Caitlyn Jenner has become a fixture on reality television – first, as a member of one of America’s most famous families, and, later, as a transwoman, openly sharing her journey with millions.

Decades before that, though, Jenner was one of the world’s greatest athletes who took home gold in the grueling decathlon at the 1976 Montreal Olympics.

The record-breaking victory came at the end of intense training – and great sacrifices for Jenner, who then went by the name Bruce.

After coming in 10th place at the 1972 games in Munich, Jenner devoted an average of eight hours a day to conditioning, according to ESPN. The odds were Jenner, who would have to face-off against Soviet defending champion Nikolai Avilov amid Cold War tensions.

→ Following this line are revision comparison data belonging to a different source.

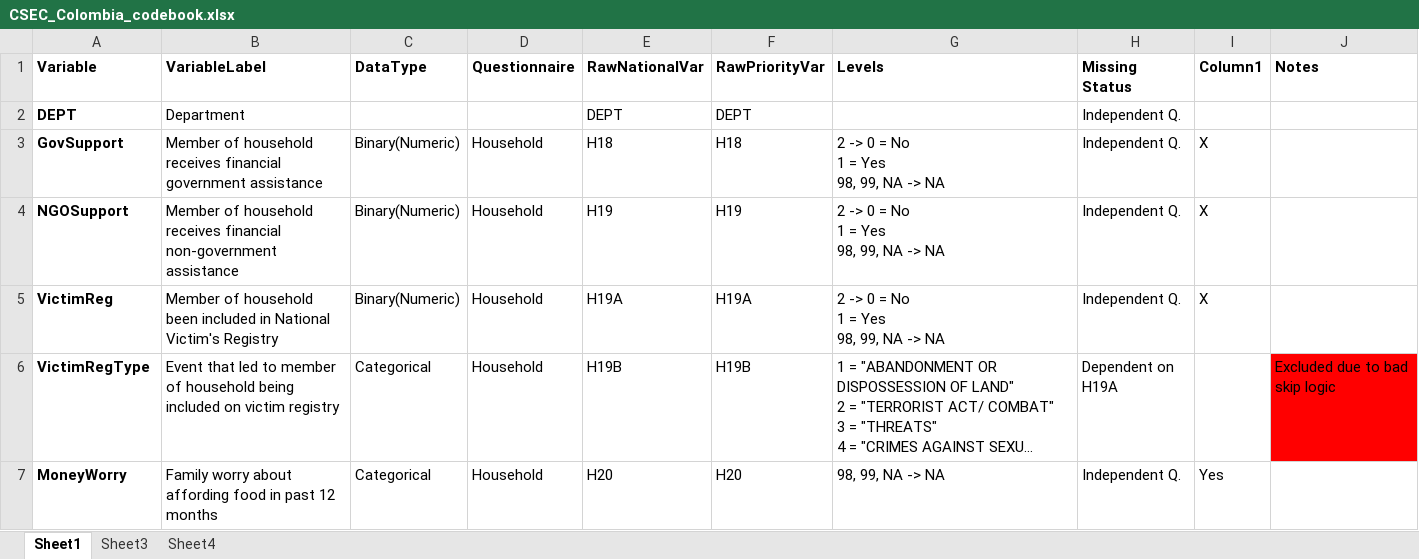
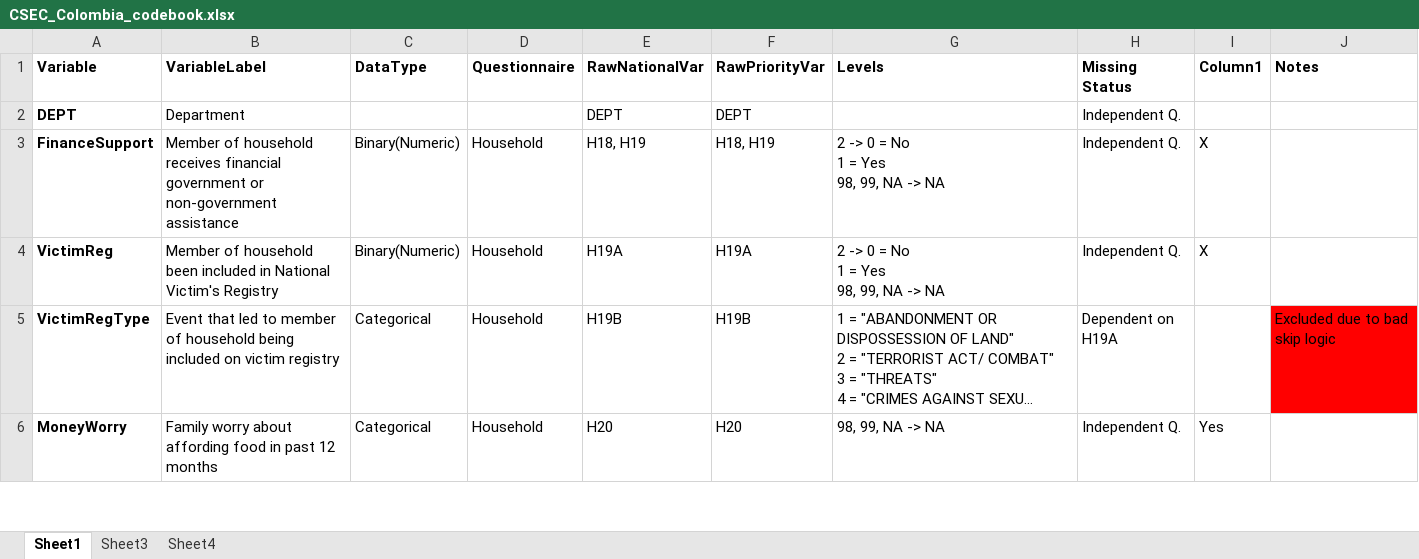
Before and after one commit to icormier0021/2025_Colombia_CSEC, an Excel workbook: codebooks/CSEC_Colombia_codebook.xlsx, sheet Sheet1, drawn as a sheet; only a part is shown; long unchanged cells end in …; values as stored, in another font and other column widths than the file's, no borders; table styles not drawn; removed rows and columns are numbered as before the commit, all else as after; ↵ is a line break in a cell; the diff names each change by its address in the sheet, - before the commit and + after, or states it on an @@ line.

Commit message:
Updated spreadsheet codebook

```diff
--- a/codebooks/CSEC_Colombia_codebook.xlsx (sheet Sheet1)
+++ b/codebooks/CSEC_Colombia_codebook.xlsx (sheet Sheet1)
-row 3: GovSupport | Member of household receives financial government assistance | Binary(Numeric) | Household | H18 | H18 | 2 -> 0 = No ↵ 1 = Yes ↵ 98, 99, NA -> NA | Independent Q. | X
-A3 (Variable): NGOSupport
+A3 (Variable): FinanceSupport
-B3 (VariableLabel): …receives financial non-government assistance
+B3 (VariableLabel): …receives financial government or non-government assistance
-E3 (RawNationalVar): H19
+E3 (RawNationalVar): H18, H19
-F3 (RawPriorityVar): H19
+F3 (RawPriorityVar): H18, H19
```
Also changed, not shown: 1 other file.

In preparation, Jenner opted to train against America’s best athletes in each of the decathlon’s events, pairing up with medalists in shot put, discus and hurdles to learn proper technique. Explaining the approach, Jenner told The New York Times that, according to the United States Olympic Committee: “If you train with a decathlon man you can’t visualize that you can do much better. But if you throw the discus with Mac Wilkins or throw the shot with Al Feuerbach, then they’re 20 ft. ahead of me. You learn much more that way.”

The dedication to training had personal implications, however. Jenner and then-wife Chrystie struggled to live on a $900 a month stewardess salary. Chrystie’s employee discounts helped fly them to Jenner’s pre-Olympic meets.

Yet, the plan worked. Ahead of the Montreal games, Jenner, then 26, had set the world-record at the August 1975 USA-USSR joint track meet.

Jenner would struggle to keep the lead, however, during a final face-off with Avilov on the world stage. After falling in the first and second events, Jenner finally moved up after throwing a personal best in the shot put. Going into the eighth event, the pole vault, Jenner had moved up to second place – just nine points behind Avilov, according to USOC.

Clearing the bar cleanly after several jumps at 4.7 meters, Jenner soared into first place. Victory was solidified – and a personal world record set anew at 8,618 points – during the final, 1,500-meter run. Scoring personal bests in seven of the 10 events, Jenner nabbed gold.

Jenner, racing around the track with an American flag held high, became a household name, covering Sports Illustrated and then a Wheaties box. There were even Jenner t-shirts and dolls, according to ESPN.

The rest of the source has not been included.